“We want to spread joy and connections between people” and help them with “finding love and peace after going through a lot of suffering,” he said.
These widows eventually wanted to remarry, often for financial stability, he added.
Reham Owda, a Gaza-based writer on women’s issues, told the New York Times women who lost their husbands in wars were left with “difficult lives and few options”, and many gave in to pressure to marry their late husband’s brother or someone from the same political party for financial stability.
For these reasons, the online service was positive because it allowed women to “choose” their next husband “without fear and pressure in this religious and patriarchal society”, she said.
Wesal not only helps widows but also those women who are divorced or never married.
When registering, users must complete an application with several questions which are traditionally important when choosing a spouse in Gaza tradition, such as place of residence, occupation, salary, marital status and the number of children.
They must also accept: “I swear by Allah the Great that all my information is accurate, and that I won’t use this website for entertainment.”

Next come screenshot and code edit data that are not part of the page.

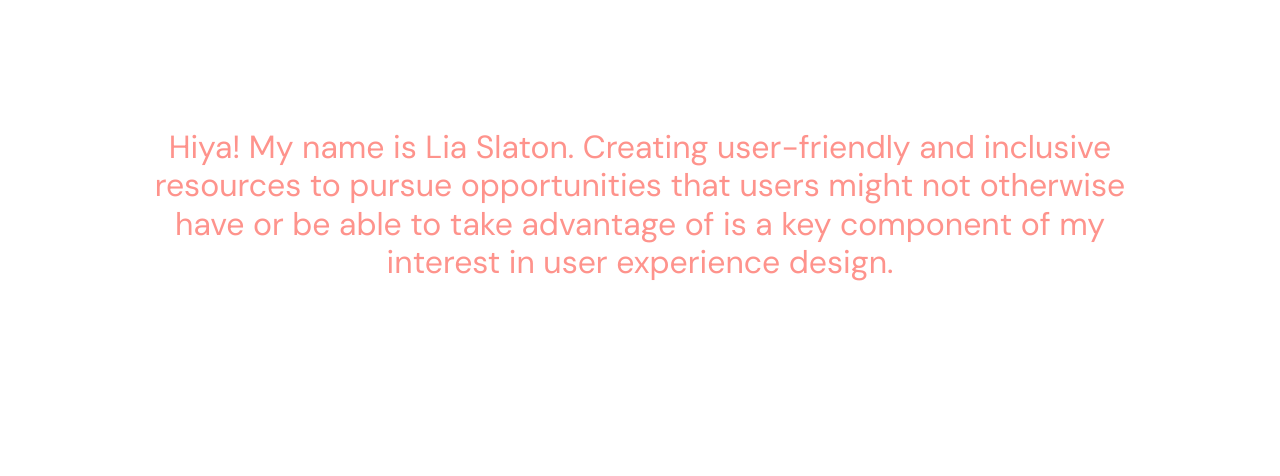
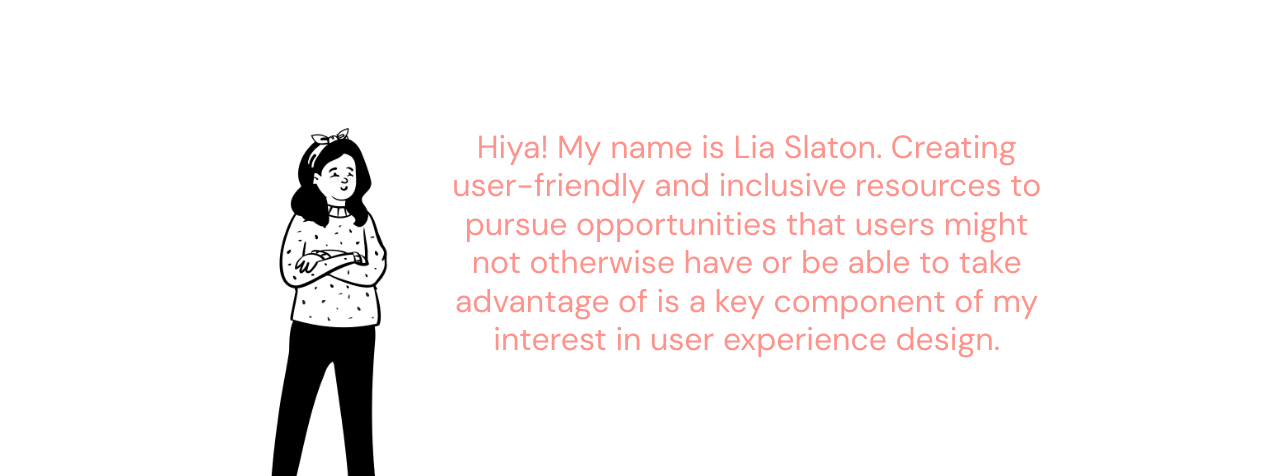
Before and after one commit to lslaton/puiHW8, a plain HTML site: page index.html in a window 1280 px wide. Shown: the part 76-552 px from the top of the page. Drawn offline with nearby package versions, Linux system fonts and the light colour scheme.

Commit message:
Added character

```diff
--- a/index.html
+++ b/index.html
@@ -60,14 +60,17 @@
 
             <!-- Welcome Text-->
             <div class="row">
-                <div class="col-lg-1 col-md-1 col-xs-1"></div>
-                <div class="col-lg-10 col-md-10 col-xs-10 intro">
+                <div class="col-lg-2 col-md-2 col-xs-2"></div>
+                <div class="col-lg-2 col-md-2 col-xs-2">
+                    <img src="assets/images/lia-cartoon-homepage.png" alt="Lia as a cartoon" class="intro img-responsive img-fluid">
+                </div>
+                <div class="col-lg-6 col-md-6 col-xs-6 intro">
                     <h2>Hiya! My name is Lia Slaton.
                         Creating user-friendly and inclusive resources to pursue opportunities that users might not
                         otherwise have or be able to take advantage of is a key component of my interest in user experience
                         design.</h2>
                 </div>
-                <div class="col-lg-1 col-md-1 col-xs-1"></div>
+                <div class="col-lg-2 col-md-2 col-xs-2"></div>
             </div>
 
             <!-- Project Header -->
--- a/style.css
+++ b/style.css
@@ -66,6 +66,7 @@ html, body{
     text-align: center;
     font: normal 48px/62px "DM Sans";
     color: #FE938C;
+    height: auto;
 }
 
 /* || PROJECTS HEADER || */
```
Also changed, not shown: assets/images/lia-cartoon-homepage.png (added), 2 other files.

However, the site does not allow people to upload photos or chat online, to protect women and because it would be considered ‘haram’, which is forbidden under Islamic law.

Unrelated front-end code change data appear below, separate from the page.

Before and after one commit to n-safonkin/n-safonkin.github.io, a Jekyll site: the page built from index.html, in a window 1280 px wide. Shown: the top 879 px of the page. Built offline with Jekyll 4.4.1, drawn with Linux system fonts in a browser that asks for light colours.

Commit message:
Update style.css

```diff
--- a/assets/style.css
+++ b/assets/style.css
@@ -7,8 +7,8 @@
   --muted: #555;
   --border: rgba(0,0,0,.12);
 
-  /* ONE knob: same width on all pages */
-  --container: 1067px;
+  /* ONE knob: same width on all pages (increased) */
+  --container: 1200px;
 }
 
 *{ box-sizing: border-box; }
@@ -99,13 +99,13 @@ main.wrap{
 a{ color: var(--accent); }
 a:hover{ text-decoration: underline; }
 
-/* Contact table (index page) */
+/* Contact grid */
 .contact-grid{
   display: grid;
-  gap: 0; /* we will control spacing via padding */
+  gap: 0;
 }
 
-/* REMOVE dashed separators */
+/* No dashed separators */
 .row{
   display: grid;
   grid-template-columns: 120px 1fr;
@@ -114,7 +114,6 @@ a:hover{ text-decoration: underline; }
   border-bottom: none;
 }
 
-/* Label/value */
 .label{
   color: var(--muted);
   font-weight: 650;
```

“We are the halal version of American dating websites,” he said, using the word that connotes what is acceptable under Islamic tradition.
Instead, once a man and a woman have exchanged ‘likes’, the man is given his prospective bride’s address and has up to 48 hours to propose, which is traditionally done over coffee at home.
Traditionally, a man and woman will marry via a khattaba — a woman who visits homes with the groom’s mother to search for brides.
She inspects a potential bride’s body shape, skin colour, teeth, hair and other physical features.
Then a groom’s family will ask to go to the bride’s family’s house for a cup of coffee and a proposal will likely follow.
Sheikha said he wanted to challenge these longstanding customs and give women more power to choose for themselves.
“Our website encourages them to search for husbands by themselves, to truly choose and say what they like in the man,” he said.
“We also fight old traditions that say divorced women should not get married.”
Ghada Abu Mustafa married his second wife Majdi, a war widow, after meeting on Wesel. He was looking for a widow without children, between 25 and 30, from southern Gaza. She was looking for a married man.
He told the New York Times: “She is beautiful and a widow of a martyr at the same time,” Mr Abu Mustafa said.
“When I get wealthy, I will marry the third wife.”